Your answer must be the records below repeated word for word, with no pictures in it.

● **Records supplied**:
Content starts
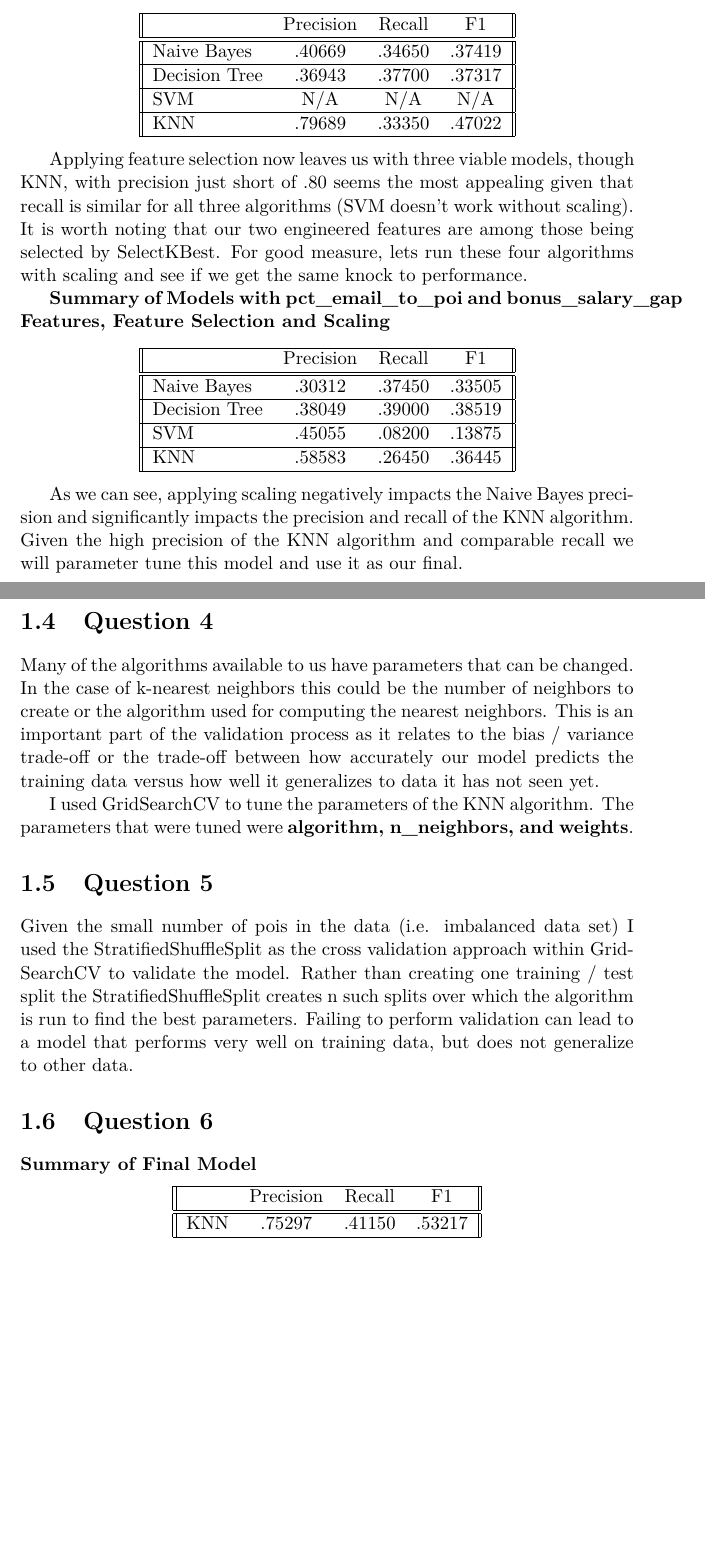
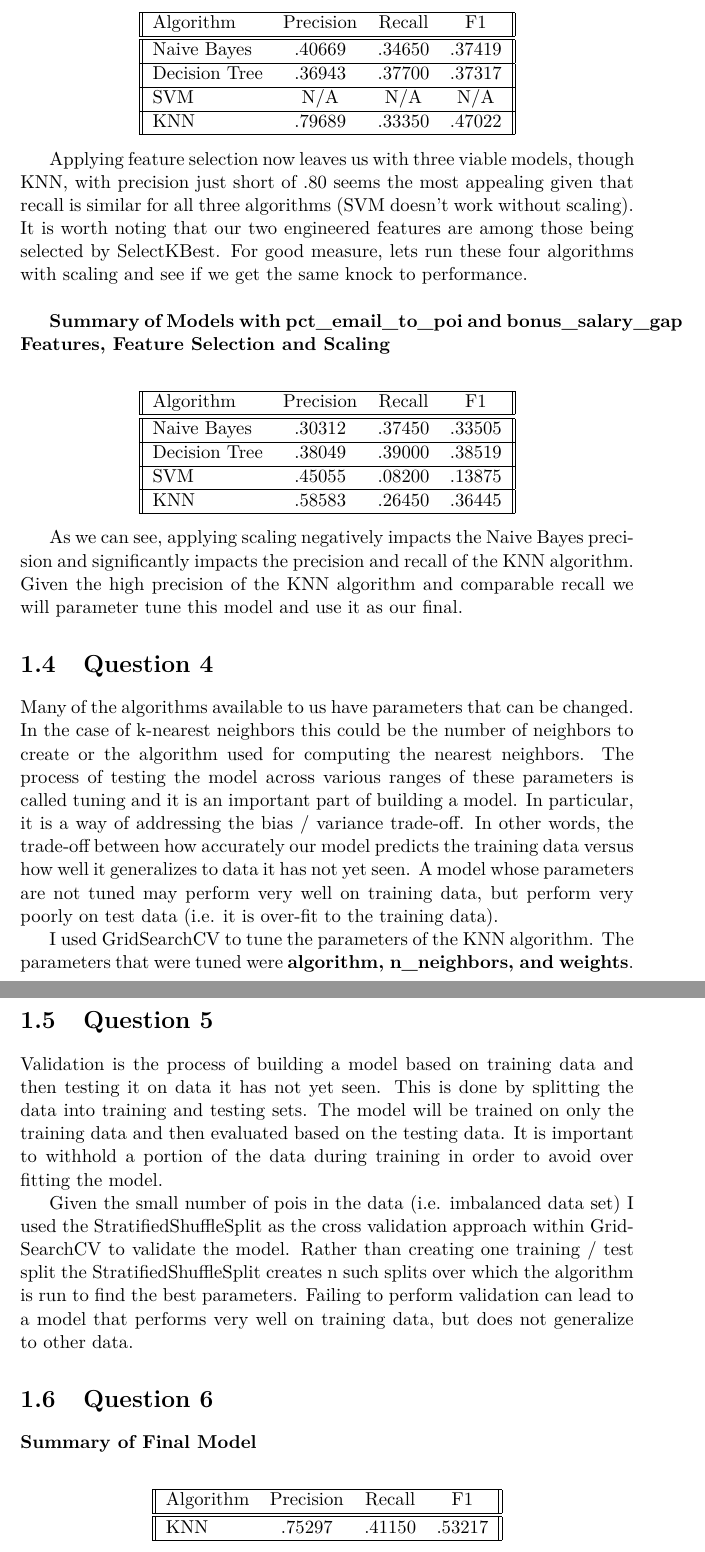
Before and after one commit to bitnj/enron_fraud_ML_project, a LaTeX thesis (enron_fraud_final_project.tex): two parts of pages 7 and 8 of 8 before the commit and two parts of pages 9 and 10 of 10 after it, joined at a grey line, cut so that both start at the same text, the shorter picture padded with empty space. The pictures show the PDF file enron_fraud_final_project.pdf that the author committed with the source.

Commit message:
chore: second submission

```diff
--- a/enron_fraud_final_project.tex
+++ b/enron_fraud_final_project.tex
@@ -87,0 +117 @@ Using SelectKBest for feature selection I obtained the following feature scores:
+\begin{figure}[!h]
@@ -114,10 +150,10 @@ precision and recall were without making any transformations on the data or
 adding additional features.  I then tested SVM and KNN algorithms in the same
 manner.  Below is a summary of the base algorithms that were tested.
 
-\textbf{Summary of Base Models}
+\textbf{Summary of Base Models} \\
 \begin{center}
     \begin{tabular}{|| l c c c||}
-        \hline & Precision & Recall & F1 \\
+        \hline Algorithm & Precision & Recall & F1 \\
         \hline\hline
         Naive Bayes & .22604 & .39500 & .28753 \\
         \hline
@@ -135,8 +171,8 @@ using StandardScaler.
 
-\textbf{Summary of Base Models with Scaling}
+\textbf{Summary of Base Models with Scaling} \\
 \begin{center}
     \begin{tabular}{|| l c c c ||}
-        \hline & Precision & Recall & F1 \\
+        \hline Algorithm & Precision & Recall & F1 \\
         \hline\hline
         Naive Bayes & .15473 & .82400 & .26053 \\
         \hline
@@ -156,12 +192,12 @@ same scale (i.e dollars).
 Next, I added in the first engineered feature, pct\_email\_to\_poi, which was discussed in the course
 materials.  These models were again run with and without scaling though now that
 we have introduced a feature which only ranges from 0 to 1 I would expect
-feature scaling to be needed.
+feature scaling to be needed. \\
 
-\textbf{Summary of Models with pct\_email\_to\_poi Feature}
+\textbf{Summary of Models with pct\_email\_to\_poi Feature} \\
 \begin{center}
     \begin{tabular}{|| l c c c ||}
-        \hline & Precision & Recall & F1 \\
+        \hline Algorithm & Precision & Recall & F1 \\
         \hline\hline
         Naive Bayes & .22604 & .39500 & .28753 \\
         \hline
@@ -175,12 +211,12 @@ feature scaling to be needed.
 \end{center}
 
 After adding this feature we now have a viable model in the Decision Tree.
-Let's again check the impact of scaling the features.
+Let's again check the impact of scaling the features. \\
 
-\textbf{Summary of Models with pct\_email\_to\_poi Feature with Scaling}
+\textbf{Summary of Models with pct\_email\_to\_poi Feature with Scaling} \\
 \begin{center}
     \begin{tabular}{|| l c c c ||}
-        \hline & Precision & Recall & F1 \\
+        \hline Algorithm & Precision & Recall & F1 \\
         \hline\hline
         Naive Bayes & .15866 & .82700 & .26624 \\
         \hline
@@ -203,12 +239,13 @@ meeting the precision and recall hurdles.  The feature I engineered is the
 bonus\_salary\_gap, which measure the difference between the nominal amount of
 bonus and a persons salary.  As mentioned above, my intuition was that perhaps
 persons with bonuses out of line with their salary may have been paid to be
-quiet about what was going on in the company.
+quiet about what was going on in the company. \\
 
-\textbf{Summary of Models with pct\_email\_to\_poi and bonus\_salary\_gap Features}
+\textbf{Summary of Models with pct\_email\_to\_poi and bonus\_salary\_gap
+Features} \\
 \begin{center}
     \begin{tabular}{|| l c c c ||}
-        \hline & Precision & Recall & F1 \\
+        \hline Algorithm & Precision & Recall & F1 \\
         \hline\hline
         Naive Bayes & .23239 & .38100 & .28869 \\
         \hline
@@ -222,13 +259,13 @@ quiet about what was going on in the company.
 \end{center}
 
 The new feature seems to provide minimal to no impact on the models, but I will
-leave it in for the next step when I apply feature selection.
+leave it in for the next step when I apply feature selection. \\
 
 \textbf{Summary of Models with pct\_email\_to\_poi and bonus\_salary\_gap Features
-and Feature Selection}
+and Feature Selection} \\
 \begin{center}
     \begin{tabular}{|| l c c c ||}
-        \hline & Precision & Recall & F1 \\
+        \hline Algorithm & Precision & Recall & F1 \\
         \hline\hline
         Naive Bayes & .40669 & .34650 & .37419 \\
         \hline
@@ -246,13 +283,13 @@ with precision just short of .80 seems the most appealing given that recall is
 similar for all three algorithms (SVM doesn't work without scaling).  It is
 worth noting that our two engineered features are among those being selected by
 SelectKBest.  For good measure, lets run these four algorithms with scaling and
-see if we get the same knock to performance.
+see if we get the same knock to performance. \\
 
 \textbf{Summary of Models with pct\_email\_to\_poi and bonus\_salary\_gap Features,
-Feature Selection and Scaling}
+Feature Selection and Scaling} \\
 \begin{center}
     \begin{tabular}{|| l c c c ||}
-        \hline & Precision & Recall & F1 \\
+        \hline Algorithm & Precision & Recall & F1 \\
         \hline\hline
         Naive Bayes & .30312 & .37450 & .33505 \\
         \hline
@@ -274,15 +311,26 @@ this model and use it as our final.
 
 Many of the algorithms available to us have parameters that can be changed.
 In the case of k-nearest neighbors this could be the number of neighbors to
-create or the algorithm used for computing the nearest neighbors.  This is an
-important part of the validation process as it relates to the bias / variance
-trade-off or the trade-off between how accurately our model predicts the
-training data versus how well it generalizes to data it has not seen yet.
+create or the algorithm used for computing the nearest neighbors.  The process
+of testing the model across various ranges of these parameters is called tuning
+and it is an important part of building a model. In particular, it is a way of
+addressing the bias / variance trade-off. In other words, the trade-off between
+how accurately our model predicts the
+training data versus how well it generalizes to data it has not yet seen.  A
+model whose parameters are not tuned may perform very well on training data, but
+perform very poorly on test data (i.e. it is over-fit to the training data).
 
 I used GridSearchCV to tune the parameters of the KNN algorithm.  The parameters
 that were tuned were \textbf{algorithm, n\_neighbors, and weights}.
 
 \section{Question 5}
+Validation is the process of building a model based on training data and then
+testing it on data it has not yet seen. This is done by splitting the
+data into training and testing sets.  The model will be trained on only the
+training data and then evaluated based on the testing data.  It is important
+to withhold a portion of the data during training in order to avoid over fitting
+the model.
+
 Given the small number of pois in the data (i.e. imbalanced data set) I used the
 StratifiedShuffleSplit as the cross validation approach within GridSearchCV to
 validate the model.  Rather than creating one training / test split the
@@ -293,10 +341,10 @@ data.
 
 \section{Question 6}
 
-\textbf{Summary of Final Model}
+\textbf{Summary of Final Model} \\
 \begin{center}
     \begin{tabular}{|| l c c c ||}
-        \hline & Precision & Recall & F1 \\
+        \hline Algorithm & Precision & Recall & F1 \\
         \hline\hline
         KNN & .75297 & .41150 & .53217  \\
         \hline
```
Also changed, not shown: enron_fraud_final_project.pdf, images/feature_scores.png (added), images/precision_recall.png (added), enron_fraud_final_project.tex (67 more changed lines), 2 other files.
Content ends
● **Result**:
Before and after one commit to bitnj/enron_fraud_ML_project, a LaTeX thesis (enron_fraud_final_project.tex): two parts of pages 7 and 8 of 8 before the commit and two parts of pages 9 and 10 of 10 after it, joined at a grey line, cut so that both start at the same text, the shorter picture padded with empty space. The pictures show the PDF file enron_fraud_final_project.pdf that the author committed with the source.

Commit message:
chore: second submission

```diff
--- a/enron_fraud_final_project.tex
+++ b/enron_fraud_final_project.tex
@@ -87,0 +117 @@ Using SelectKBest for feature selection I obtained the following feature scores:
+\begin{figure}[!h]
@@ -114,10 +150,10 @@ precision and recall were without making any transformations on the data or
 adding additional features.  I then tested SVM and KNN algorithms in the same
 manner.  Below is a summary of the base algorithms that were tested.
 
-\textbf{Summary of Base Models}
+\textbf{Summary of Base Models} \\
 \begin{center}
     \begin{tabular}{|| l c c c||}
-        \hline & Precision & Recall & F1 \\
+        \hline Algorithm & Precision & Recall & F1 \\
         \hline\hline
         Naive Bayes & .22604 & .39500 & .28753 \\
         \hline
@@ -135,8 +171,8 @@ using StandardScaler.
 
-\textbf{Summary of Base Models with Scaling}
+\textbf{Summary of Base Models with Scaling} \\
 \begin{center}
     \begin{tabular}{|| l c c c ||}
-        \hline & Precision & Recall & F1 \\
+        \hline Algorithm & Precision & Recall & F1 \\
         \hline\hline
         Naive Bayes & .15473 & .82400 & .26053 \\
         \hline
@@ -156,12 +192,12 @@ same scale (i.e dollars).
 Next, I added in the first engineered feature, pct\_email\_to\_poi, which was discussed in the course
 materials.  These models were again run with and without scaling though now that
 we have introduced a feature which only ranges from 0 to 1 I would expect
-feature scaling to be needed.
+feature scaling to be needed. \\
 
-\textbf{Summary of Models with pct\_email\_to\_poi Feature}
+\textbf{Summary of Models with pct\_email\_to\_poi Feature} \\
 \begin{center}
     \begin{tabular}{|| l c c c ||}
-        \hline & Precision & Recall & F1 \\
+        \hline Algorithm & Precision & Recall & F1 \\
         \hline\hline
         Naive Bayes & .22604 & .39500 & .28753 \\
         \hline
@@ -175,12 +211,12 @@ feature scaling to be needed.
 \end{center}
 
 After adding this feature we now have a viable model in the Decision Tree.
-Let's again check the impact of scaling the features.
+Let's again check the impact of scaling the features. \\
 
-\textbf{Summary of Models with pct\_email\_to\_poi Feature with Scaling}
+\textbf{Summary of Models with pct\_email\_to\_poi Feature with Scaling} \\
 \begin{center}
     \begin{tabular}{|| l c c c ||}
-        \hline & Precision & Recall & F1 \\
+        \hline Algorithm & Precision & Recall & F1 \\
         \hline\hline
         Naive Bayes & .15866 & .82700 & .26624 \\
         \hline
@@ -203,12 +239,13 @@ meeting the precision and recall hurdles.  The feature I engineered is the
 bonus\_salary\_gap, which measure the difference between the nominal amount of
 bonus and a persons salary.  As mentioned above, my intuition was that perhaps
 persons with bonuses out of line with their salary may have been paid to be
-quiet about what was going on in the company.
+quiet about what was going on in the company. \\
 
-\textbf{Summary of Models with pct\_email\_to\_poi and bonus\_salary\_gap Features}
+\textbf{Summary of Models with pct\_email\_to\_poi and bonus\_salary\_gap
+Features} \\
 \begin{center}
     \begin{tabular}{|| l c c c ||}
-        \hline & Precision & Recall & F1 \\
+        \hline Algorithm & Precision & Recall & F1 \\
         \hline\hline
         Naive Bayes & .23239 & .38100 & .28869 \\
         \hline
@@ -222,13 +259,13 @@ quiet about what was going on in the company.
 \end{center}
 
 The new feature seems to provide minimal to no impact on the models, but I will
-leave it in for the next step when I apply feature selection.
+leave it in for the next step when I apply feature selection. \\
 
 \textbf{Summary of Models with pct\_email\_to\_poi and bonus\_salary\_gap Features
-and Feature Selection}
+and Feature Selection} \\
 \begin{center}
     \begin{tabular}{|| l c c c ||}
-        \hline & Precision & Recall & F1 \\
+        \hline Algorithm & Precision & Recall & F1 \\
         \hline\hline
         Naive Bayes & .40669 & .34650 & .37419 \\
         \hline
@@ -246,13 +283,13 @@ with precision just short of .80 seems the most appealing given that recall is
 similar for all three algorithms (SVM doesn't work without scaling).  It is
 worth noting that our two engineered features are among those being selected by
 SelectKBest.  For good measure, lets run these four algorithms with scaling and
-see if we get the same knock to performance.
+see if we get the same knock to performance. \\
 
 \textbf{Summary of Models with pct\_email\_to\_poi and bonus\_salary\_gap Features,
-Feature Selection and Scaling}
+Feature Selection and Scaling} \\
 \begin{center}
     \begin{tabular}{|| l c c c ||}
-        \hline & Precision & Recall & F1 \\
+        \hline Algorithm & Precision & Recall & F1 \\
         \hline\hline
         Naive Bayes & .30312 & .37450 & .33505 \\
         \hline
@@ -274,15 +311,26 @@ this model and use it as our final.
 
 Many of the algorithms available to us have parameters that can be changed.
 In the case of k-nearest neighbors this could be the number of neighbors to
-create or the algorithm used for computing the nearest neighbors.  This is an
-important part of the validation process as it relates to the bias / variance
-trade-off or the trade-off between how accurately our model predicts the
-training data versus how well it generalizes to data it has not seen yet.
+create or the algorithm used for computing the nearest neighbors.  The process
+of testing the model across various ranges of these parameters is called tuning
+and it is an important part of building a model. In particular, it is a way of
+addressing the bias / variance trade-off. In other words, the trade-off between
+how accurately our model predicts the
+training data versus how well it generalizes to data it has not yet seen.  A
+model whose parameters are not tuned may perform very well on training data, but
+perform very poorly on test data (i.e. it is over-fit to the training data).
 
 I used GridSearchCV to tune the parameters of the KNN algorithm.  The parameters
 that were tuned were \textbf{algorithm, n\_neighbors, and weights}.
 
 \section{Question 5}
+Validation is the process of building a model based on training data and then
+testing it on data it has not yet seen. This is done by splitting the
+data into training and testing sets.  The model will be trained on only the
+training data and then evaluated based on the testing data.  It is important
+to withhold a portion of the data during training in order to avoid over fitting
+the model.
+
 Given the small number of pois in the data (i.e. imbalanced data set) I used the
 StratifiedShuffleSplit as the cross validation approach within GridSearchCV to
 validate the model.  Rather than creating one training / test split the
@@ -293,10 +341,10 @@ data.
 
 \section{Question 6}
 
-\textbf{Summary of Final Model}
+\textbf{Summary of Final Model} \\
 \begin{center}
     \begin{tabular}{|| l c c c ||}
-        \hline & Precision & Recall & F1 \\
+        \hline Algorithm & Precision & Recall & F1 \\
         \hline\hline
         KNN & .75297 & .41150 & .53217  \\
         \hline
```
Also changed, not shown: enron_fraud_final_project.pdf, images/feature_scores.png (added), images/precision_recall.png (added), enron_fraud_final_project.tex (67 more changed lines), 2 other files.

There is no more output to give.